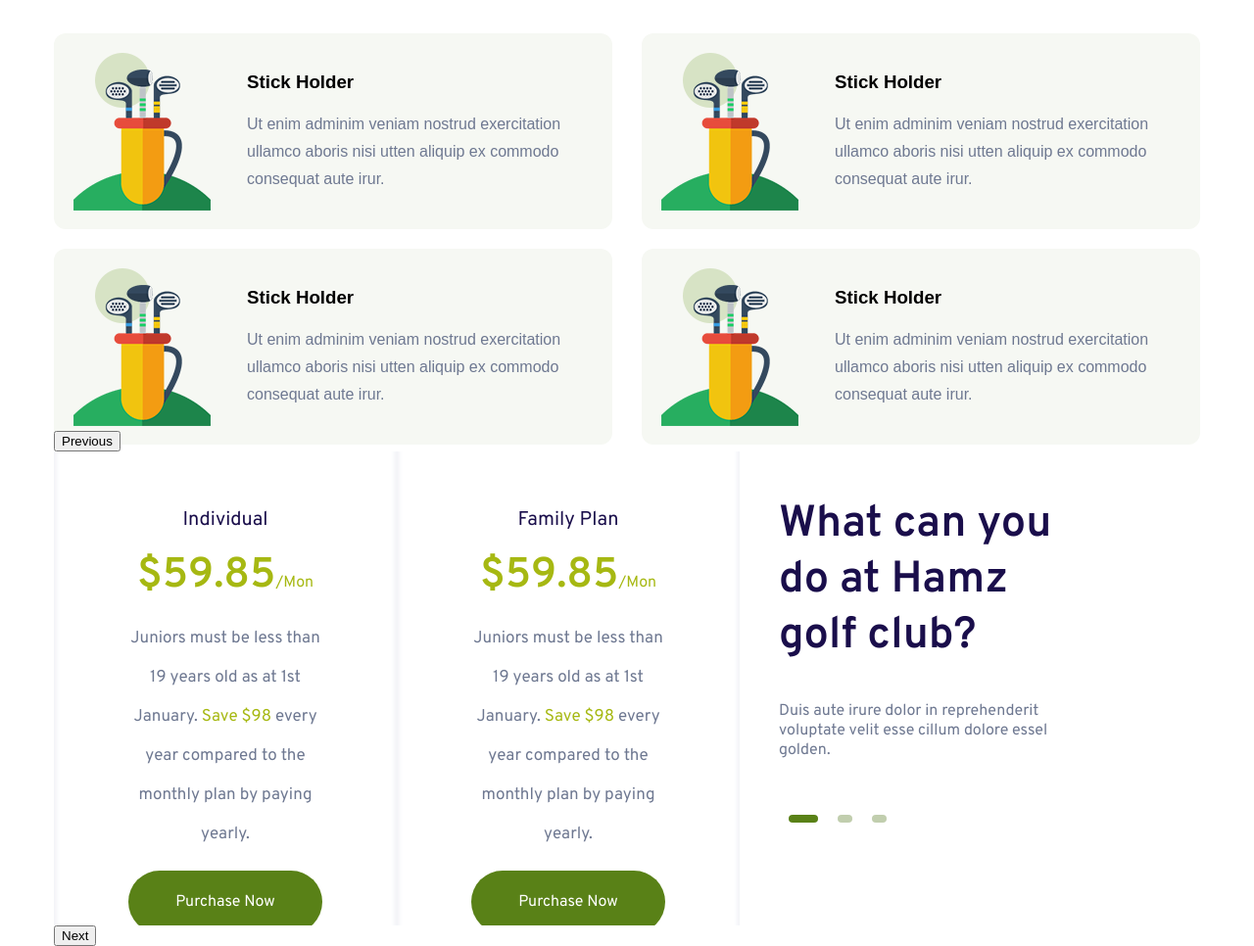
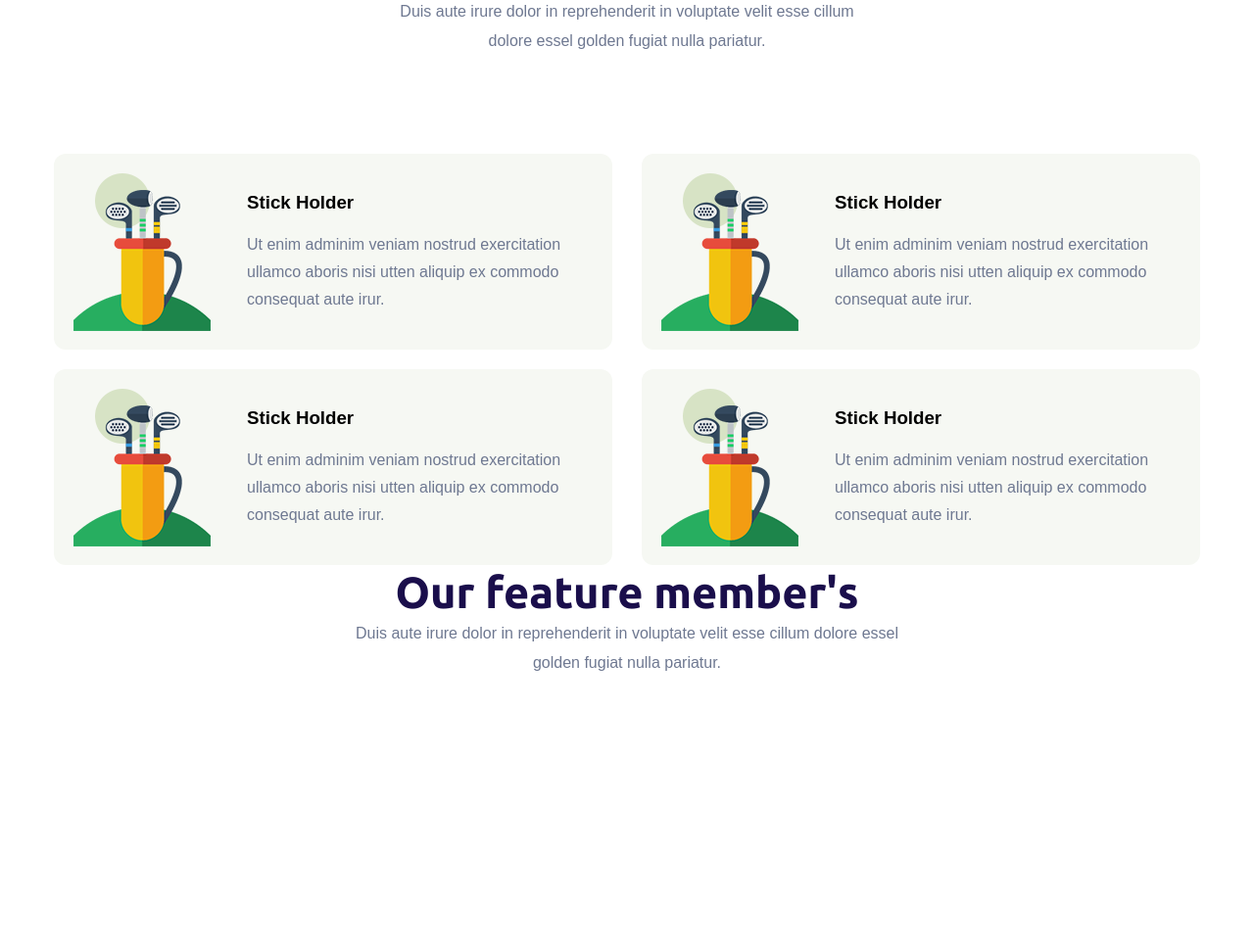
Before and after one commit to Bekjan555/Hamz, a plain HTML site: page index.html in a window 1280 px wide. Shown: the part 1041-2007 px from the top of the page at 98% size. After the commit the page ends 1733 px from the top, so only its background shows below. Drawn offline with Linux system fonts and the light colour scheme.

Commit message:
created section members

```diff
--- a/css/components/features.css
+++ b/css/components/features.css
@@ -3,9 +3,8 @@
 /* FEATURES */
 
 .features {
-    height: 500px;
+    margin-top: 123px;
 }
-
 
 
 /* HEAD */
--- /dev/null
+++ b/css/components/members.css
@@ -0,0 +1,3 @@
+.members {
+    margin-top: 100px;
+}
--- a/index.html
+++ b/index.html
@@ -16,7 +16,9 @@
 </head>
 
 <body>
+    <!-- HEADER/HERO -->
     <div class="our-bg">
+        <!-- HEADER -->
         <header class="header f-bl">
             <div class="container">
                 <div class="header__nav row w-100">
@@ -50,7 +52,9 @@
                 </div>
             </div>
         </header>
+        <!-- HEADER-END -->
 
+        <!-- HERO -->
         <section class="hero__content f-bl">
             <div class="container">
                 <div class="hero__content col-8">
@@ -70,9 +74,10 @@
                 </div>
             </div>
         </section>
+        <!-- HERO-END -->
     </div>
-
-
+    <!-- HEADER/HERO-END -->
+    <!-- FEATURES -->
     <section class="features">
         <div class="container">
             <div class="head__line">
@@ -85,7 +90,7 @@
                         essel golden fugiat nulla pariatur.
                     </span>
                 </div>
-
+            </div>
             <div class="features__wrapper flex">
                 <div class="features__item ">
                     <div class="feauters__row flex">
@@ -156,14 +161,32 @@
                     </div>
                 </div>
             </div>
-
+        </div>
         </div>
     </section>
+    <!-- FEATURES-END -->
+
+
 
 
     <section class="members">
         <div class="container">
+            <div class="head__line">
+                <div class="head__content text-center col-6">
+                    <h3 class="head_title text-blue">
+                        Our feature member's
+                    </h3>
+                    <span class="head__subtitle text-gray">
+                        Duis aute irure dolor in reprehenderit in voluptate velit esse cillum dolore
+                        essel golden fugiat nulla pariatur.
+                    </span>
+                </div>
+            </div>
+            <div class="members__row">
+                <div class="col-3">
 
+                </div>
+            </div>
         </div>
     </section>
 
@@ -171,7 +194,9 @@
 
 
 
-    <section class="price">
+
+    <!-- SLIDER -->
+    <!-- <section class="price">
         <div class="container">
             <div class="price__slider flex">
                 <div class="slider">
@@ -314,7 +339,8 @@
             slidesToScroll: 3,
             autoplaySpeed: 2000,
         });
-    </script>
+    </script> -->
+    <!-- SLIDER-END -->
 </body>
 
 </html>
```
Also changed, not shown: css/base.css (line endings or trailing spaces). Lines whose indentation alone changed are shown as unchanged.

============

• **Exercise objective**
What is needed is an exact copy of the entries, without any images.

• **Result for this exercise**
Before and after one commit to Bekjan555/Hamz, a plain HTML site: page index.html in a window 1280 px wide. Shown: the part 1041-2007 px from the top of the page at 98% size. After the commit the page ends 1733 px from the top, so only its background shows below. Drawn offline with Linux system fonts and the light colour scheme.

Commit message:
created section members

```diff
--- a/css/components/features.css
+++ b/css/components/features.css
@@ -3,9 +3,8 @@
 /* FEATURES */
 
 .features {
-    height: 500px;
+    margin-top: 123px;
 }
-
 
 
 /* HEAD */
--- /dev/null
+++ b/css/components/members.css
@@ -0,0 +1,3 @@
+.members {
+    margin-top: 100px;
+}
--- a/index.html
+++ b/index.html
@@ -16,7 +16,9 @@
 </head>
 
 <body>
+    <!-- HEADER/HERO -->
     <div class="our-bg">
+        <!-- HEADER -->
         <header class="header f-bl">
             <div class="container">
                 <div class="header__nav row w-100">
@@ -50,7 +52,9 @@
                 </div>
             </div>
         </header>
+        <!-- HEADER-END -->
 
+        <!-- HERO -->
         <section class="hero__content f-bl">
             <div class="container">
                 <div class="hero__content col-8">
@@ -70,9 +74,10 @@
                 </div>
             </div>
         </section>
+        <!-- HERO-END -->
     </div>
-
-
+    <!-- HEADER/HERO-END -->
+    <!-- FEATURES -->
     <section class="features">
         <div class="container">
             <div class="head__line">
@@ -85,7 +90,7 @@
                         essel golden fugiat nulla pariatur.
                     </span>
                 </div>
-
+            </div>
             <div class="features__wrapper flex">
                 <div class="features__item ">
                     <div class="feauters__row flex">
@@ -156,14 +161,32 @@
                     </div>
                 </div>
             </div>
-
+        </div>
         </div>
     </section>
+    <!-- FEATURES-END -->
+
+
 
 
     <section class="members">
         <div class="container">
+            <div class="head__line">
+                <div class="head__content text-center col-6">
+                    <h3 class="head_title text-blue">
+                        Our feature member's
+                    </h3>
+                    <span class="head__subtitle text-gray">
+                        Duis aute irure dolor in reprehenderit in voluptate velit esse cillum dolore
+                        essel golden fugiat nulla pariatur.
+                    </span>
+                </div>
+            </div>
+            <div class="members__row">
+                <div class="col-3">
 
+                </div>
+            </div>
         </div>
     </section>
 
@@ -171,7 +194,9 @@
 
 
 
-    <section class="price">
+
+    <!-- SLIDER -->
+    <!-- <section class="price">
         <div class="container">
             <div class="price__slider flex">
                 <div class="slider">
@@ -314,7 +339,8 @@
             slidesToScroll: 3,
             autoplaySpeed: 2000,
         });
-    </script>
+    </script> -->
+    <!-- SLIDER-END -->
 </body>
 
 </html>
```
Also changed, not shown: css/base.css (line endings or trailing spaces). Lines whose indentation alone changed are shown as unchanged.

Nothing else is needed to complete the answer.